((

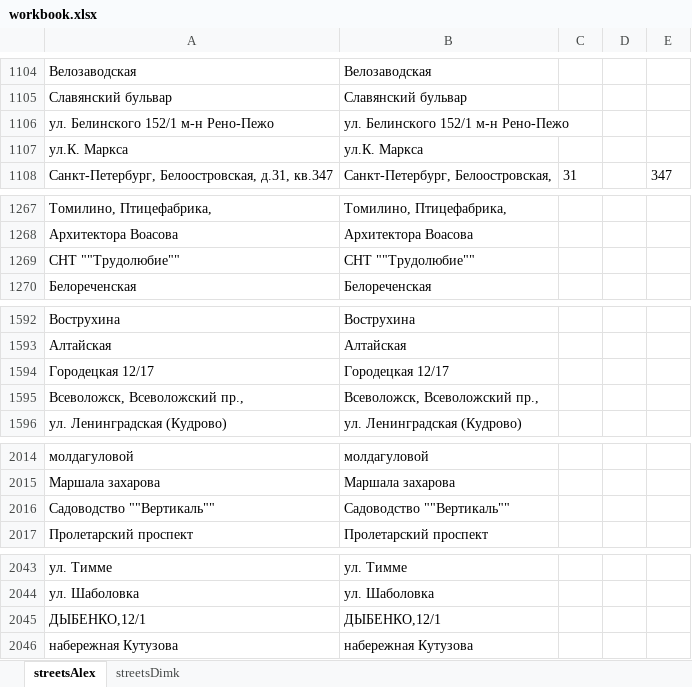
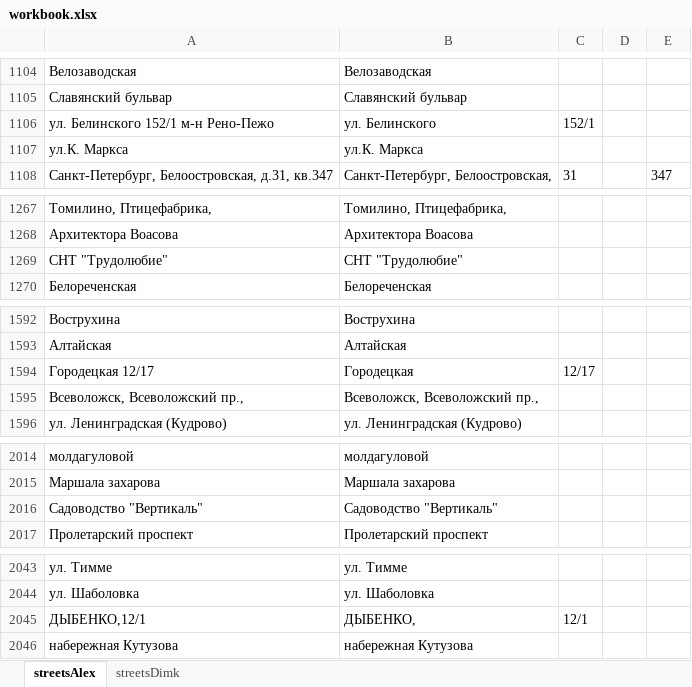
Before and after one commit to ezikvice/experiments, an Excel workbook: workbook.xlsx, sheet streetsAlex, drawn as a sheet; only a part is shown, gaps mark what is left out; values as stored, in another font and other column widths than the file's, no borders; the diff covers the shown part only; the diff names each change by its address in the sheet, - before the commit and + after, or states it on an @@ line.

```diff
--- a/workbook.xlsx (sheet streetsAlex)
+++ b/workbook.xlsx (sheet streetsAlex)
-B1106: ул. Белинского 152/1 м-н Рено-Пежо
+B1106: ул. Белинского
-C1106: (empty)
+C1106: 152/1
-A1269: СНТ ""Трудолюбие""
+A1269: СНТ "Трудолюбие"
-B1269: СНТ ""Трудолюбие""
+B1269: СНТ "Трудолюбие"
-B1594: Городецкая 12/17
+B1594: Городецкая
-C1594: (empty)
+C1594: 12/17
-A2016: Садоводство ""Вертикаль""
+A2016: Садоводство "Вертикаль"
-B2016: Садоводство ""Вертикаль""
+B2016: Садоводство "Вертикаль"
-B2045: ДЫБЕНКО,12/1
+B2045: ДЫБЕНКО,
-C2045: (empty)
+C2045: 12/1
```
Also changed, not shown: 3 added rows, 3 removed rows and 173 edited cells elsewhere in this sheet, sheet streetsDimk, 2 other files.
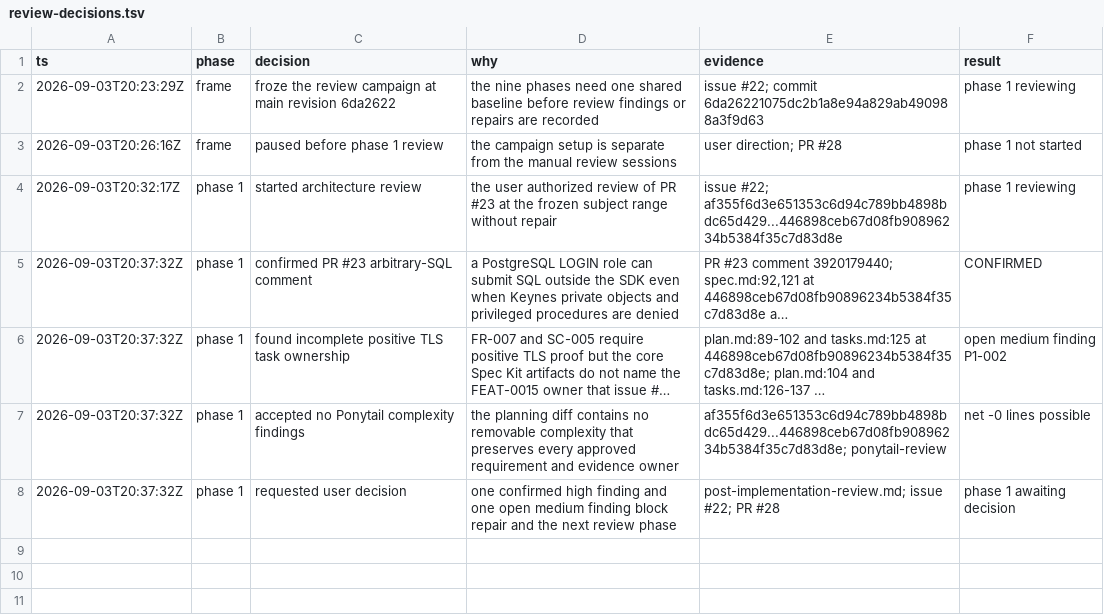
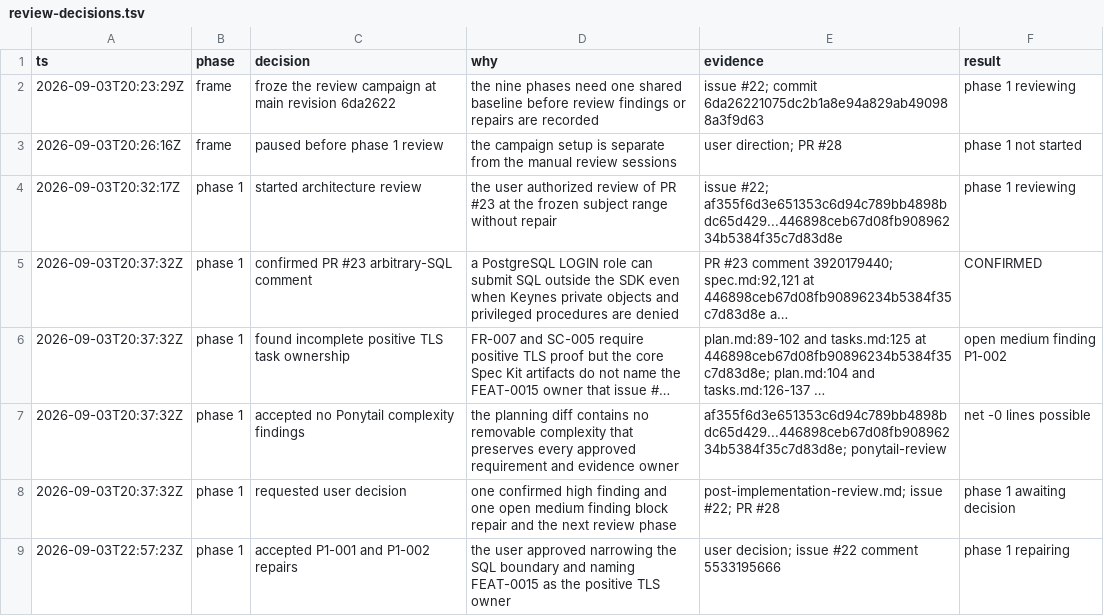
Before and after one commit to keynes-dev/keynes, a TSV file: docs/features/0013-remote-sdk-public-service/evidence/review-decisions.tsv, drawn as a sheet; long unchanged cells end in ….

Commit message:
docs: repair phase 1 architecture findings

```diff
--- a/docs/features/0013-remote-sdk-public-service/evidence/review-decisions.tsv
+++ b/docs/features/0013-remote-sdk-public-service/evidence/review-decisions.tsv
@@ -8 +8,2 @@ ts	phase	decision	why	evidence	result
 2026-09-03T20:37:32Z	phase 1	requested user decision	one confirmed high finding and one open medium finding block repair and the next review phase	post-implementation-review.md; issue #22; PR #28	phase 1 awaiting decision
+2026-09-03T22:57:23Z	phase 1	accepted P1-001 and P1-002 repairs	the user approved narrowing the SQL boundary and naming FEAT-0015 as the positive TLS owner	user decision; issue #22 comment 5533195666	phase 1 repairing
```
Also changed, not shown: 12 other files.
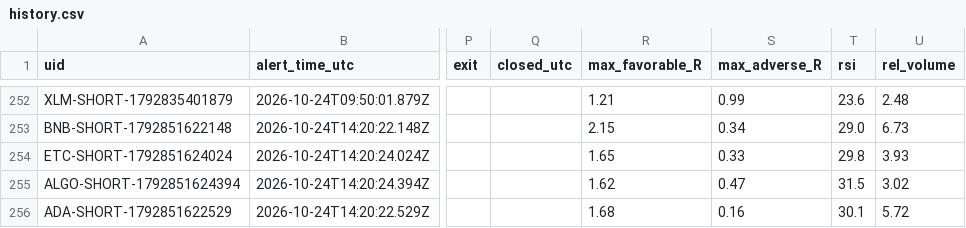
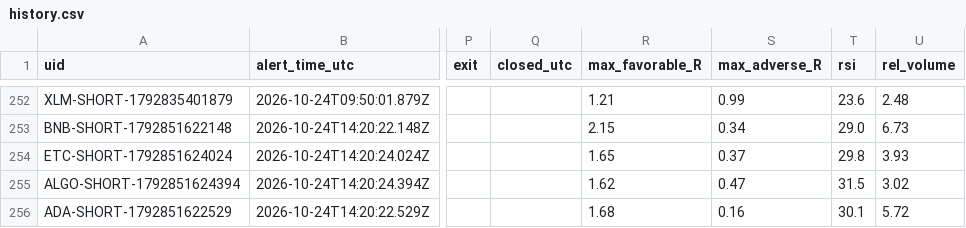
Before and after one commit to dan-spe06/surge-radar, a CSV file: data/history.csv, drawn as a sheet; only a part is shown, gaps mark what is left out; the diff names each change by its address in the sheet, - before the commit and + after, or states it on an @@ line.

```diff
--- a/data/history.csv
+++ b/data/history.csv
-S254 (max_adverse_R): 0.33
+S254 (max_adverse_R): 0.37
```
Also changed, not shown: 3 other files.
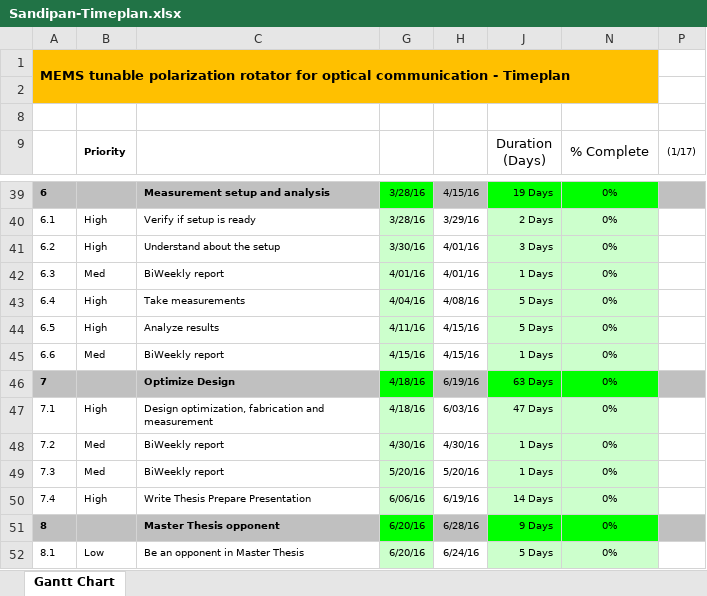
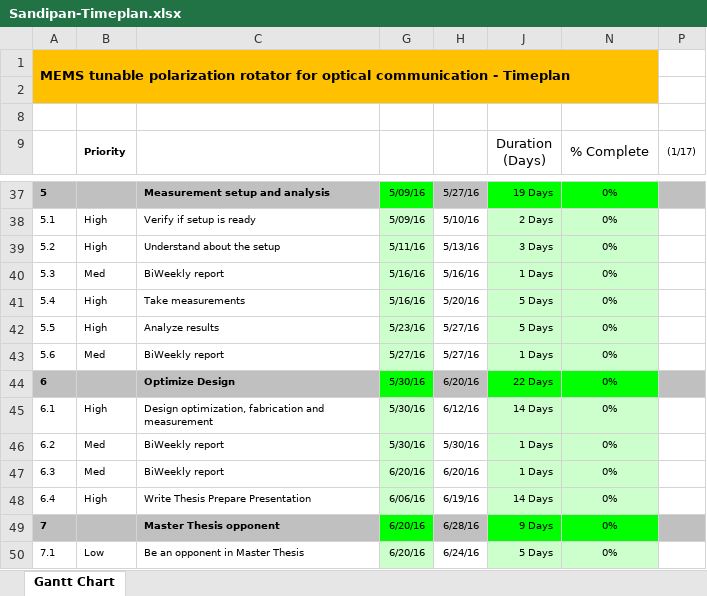
Before and after one commit to mrsandipandas/Master_Thesis_Deliverables, an Excel workbook: 1-Timeline/Sandipan-Timeplan.xlsx, sheet Gantt Chart, drawn as a sheet; only a part is shown, gaps mark what is left out; values as stored, in another font and other column widths than the file's, no borders; charts and pictures and conditional formats not drawn; addresses are those after the commit; the diff covers the shown part only; the diff names each change by its address in the sheet, - before the commit and + after, or states it on an @@ line.

```diff
--- a/1-Timeline/Sandipan-Timeplan.xlsx (sheet Gantt Chart)
+++ b/1-Timeline/Sandipan-Timeplan.xlsx (sheet Gantt Chart)
@@ column A renumbered from row 37 down @@
-G37:G38: 3/28/16
+G37:G38: 5/09/16
-H37: 4/15/16
+H37: 5/27/16
-H38: 3/29/16
+H38: 5/10/16
-G39: 3/30/16
+G39: 5/11/16
-H39: 4/01/16
+H39: 5/13/16
-G40: 4/01/16
+G40: 5/16/16
-H40: 4/01/16
+H40: 5/16/16
-G41: 4/04/16
+G41: 5/16/16
-H41: 4/08/16
+H41: 5/20/16
-G42: 4/11/16
+G42: 5/23/16
-H42:H43: 4/15/16
+H42:H43: 5/27/16
-G43: 4/15/16
+G43: 5/27/16
-G44:G45: 4/18/16
+G44:G45: 5/30/16
-H44: 6/19/16
+H44: 6/20/16
-J44 (Duration (Days)): 63 Days
+J44 (Duration (Days)): 22 Days
-H45: 6/03/16
+H45: 6/12/16
-J45 (Duration (Days)): 47 Days
+J45 (Duration (Days)): 14 Days
-G46: 4/30/16
+G46: 5/30/16
-H46: 4/30/16
+H46: 5/30/16
-G47: 5/20/16
+G47: 6/20/16
-H47: 5/20/16
+H47: 6/20/16
```
Also changed, not shown: 2 removed rows and 32 edited cells elsewhere in this sheet, formulas that keep their value, hidden cells, 1 other file.
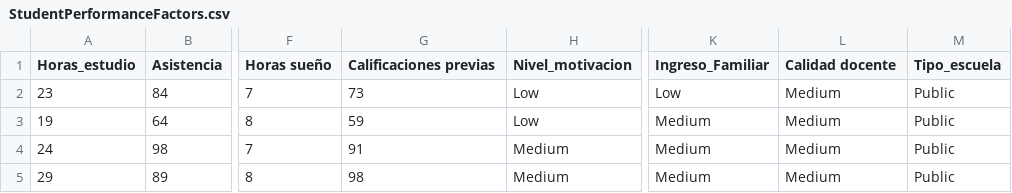
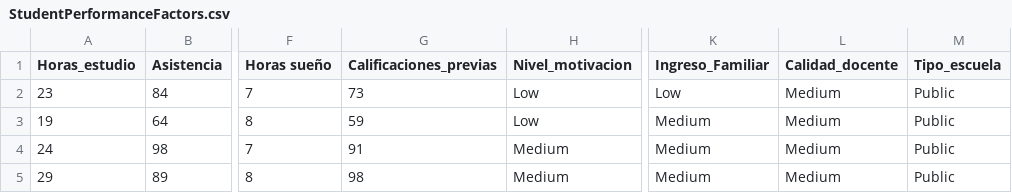
Before and after one commit to carloslomeli05/Estadistica2026, a CSV file: Factores de rendimiento estudiantil/StudentPerformanceFactors.csv, drawn as a sheet; only a part is shown, gaps mark what is left out; the diff names each change by its address in the sheet, - before the commit and + after, or states it on an @@ line.

Commit message:
Update StudentPerformanceFactors.csv

```diff
--- a/Factores de rendimiento estudiantil/StudentPerformanceFactors.csv
+++ b/Factores de rendimiento estudiantil/StudentPerformanceFactors.csv
-G1: Calificaciones previas
+G1: Calificaciones_previas
-L1: Calidad docente
+L1: Calidad_docente
```
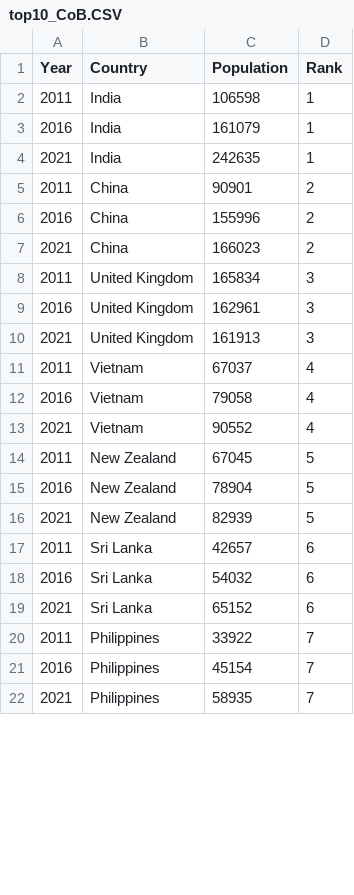
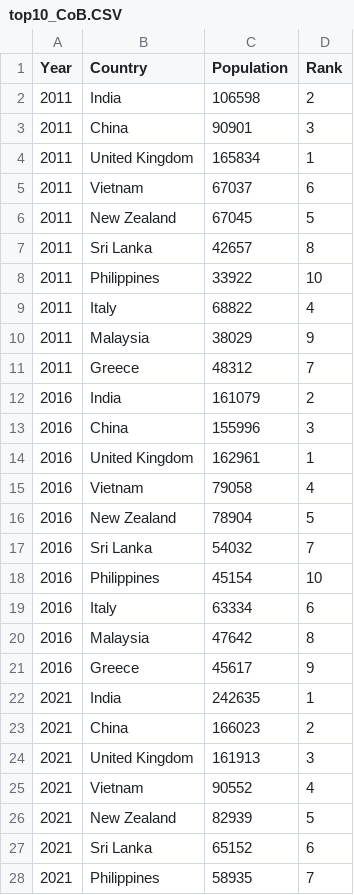
Before and after one commit to yaoyangdi/2021_melcensus_dataviz, a CSV file: visualisation2/data/top10_CoB.CSV, drawn as a sheet; only a part is shown; the diff covers the shown part only.

Commit message:
data updates

```diff
--- a/visualisation2/data/top10_CoB.CSV
+++ b/visualisation2/data/top10_CoB.CSV
@@ -1,22 +1,28 @@
 Year,Country,Population,Rank
-2011,India,106598,1
-2016,India,161079,1
+2011,India,106598,2
+2011,China,90901,3
+2011,United Kingdom,165834,1
+2011,Vietnam,67037,6
+2011,New Zealand,67045,5
+2011,Sri Lanka,42657,8
+2011,Philippines,33922,10
+2011,Italy,68822,4
+2011,Malaysia,38029,9
+2011,Greece,48312,7
+2016,India,161079,2
+2016,China,155996,3
+2016,United Kingdom,162961,1
+2016,Vietnam,79058,4
+2016,New Zealand,78904,5
+2016,Sri Lanka,54032,7
+2016,Philippines,45154,10
+2016,Italy,63334,6
+2016,Malaysia,47642,8
+2016,Greece,45617,9
 2021,India,242635,1
-2011,China,90901,2
-2016,China,155996,2
 2021,China,166023,2
-2011,United Kingdom,165834,3
-2016,United Kingdom,162961,3
 2021,United Kingdom,161913,3
-2011,Vietnam,67037,4
-2016,Vietnam,79058,4
 2021,Vietnam,90552,4
-2011,New Zealand,67045,5
-2016,New Zealand,78904,5
 2021,New Zealand,82939,5
-2011,Sri Lanka,42657,6
-2016,Sri Lanka,54032,6
 2021,Sri Lanka,65152,6
-2011,Philippines,33922,7
-2016,Philippines,45154,7
 2021,Philippines,58935,7
```
Also changed, not shown: 5 removed rows elsewhere in this file, 1 other file.
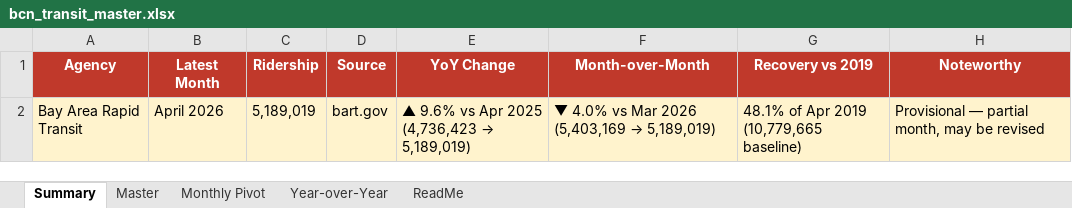
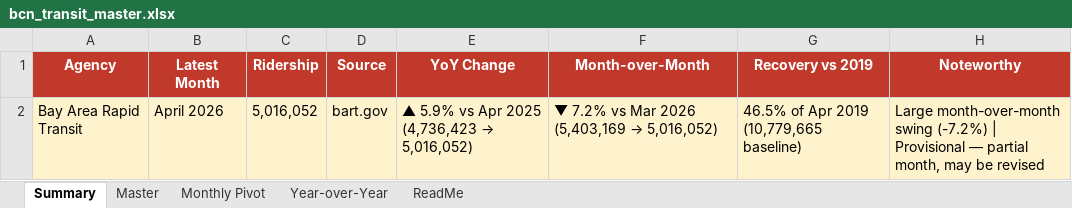
Before and after one commit to alariosjx/bcn-transit-tracker, an Excel workbook: data/public/bcn_transit_master.xlsx, sheet Summary, drawn as a sheet; values as stored, in another font and other column widths than the file's, no borders; the diff names each change by its address in the sheet, - before the commit and + after, or states it on an @@ line.

```diff
--- a/data/public/bcn_transit_master.xlsx (sheet Summary)
+++ b/data/public/bcn_transit_master.xlsx (sheet Summary)
-C2 (Ridership): 5,189,019
+C2 (Ridership): 5,016,052
@@ E2 (YoY Change): ▲ 9.6% vs Apr 2025 (4,736,423 → 5,189,019) → ▲ 5.9% vs Apr 2025 (4,736,423 → 5,016,052) @@
@@ F2 (Month-over-Month): ▼ 4.0% vs Mar 2026 (5,403,169 → 5,189,019) → ▼ 7.2% vs Mar 2026 (5,403,169 → 5,016,052) @@
-G2 (Recovery vs 2019): 48.1% of Apr 2019 (10,779,665 baseline)
+G2 (Recovery vs 2019): 46.5% of Apr 2019 (10,779,665 baseline)
-H2 (Noteworthy): Provisional —…
+H2 (Noteworthy): Large month-over-month swing (-7.2%) | Provisional —…
```
Also changed, not shown: sheet Master, sheet Year-over-Year, sheet ReadMe, sheet Monthly Pivot, 1 other file.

))

Which lines of the data above contain "Lanka"? Copy each one.

### EXPECTED OUTPUT
+2011,Sri Lanka,42657,8
+2016,Sri Lanka,54032,7
-2011,Sri Lanka,42657,6
-2016,Sri Lanka,54032,6
 2021,Sri Lanka,65152,6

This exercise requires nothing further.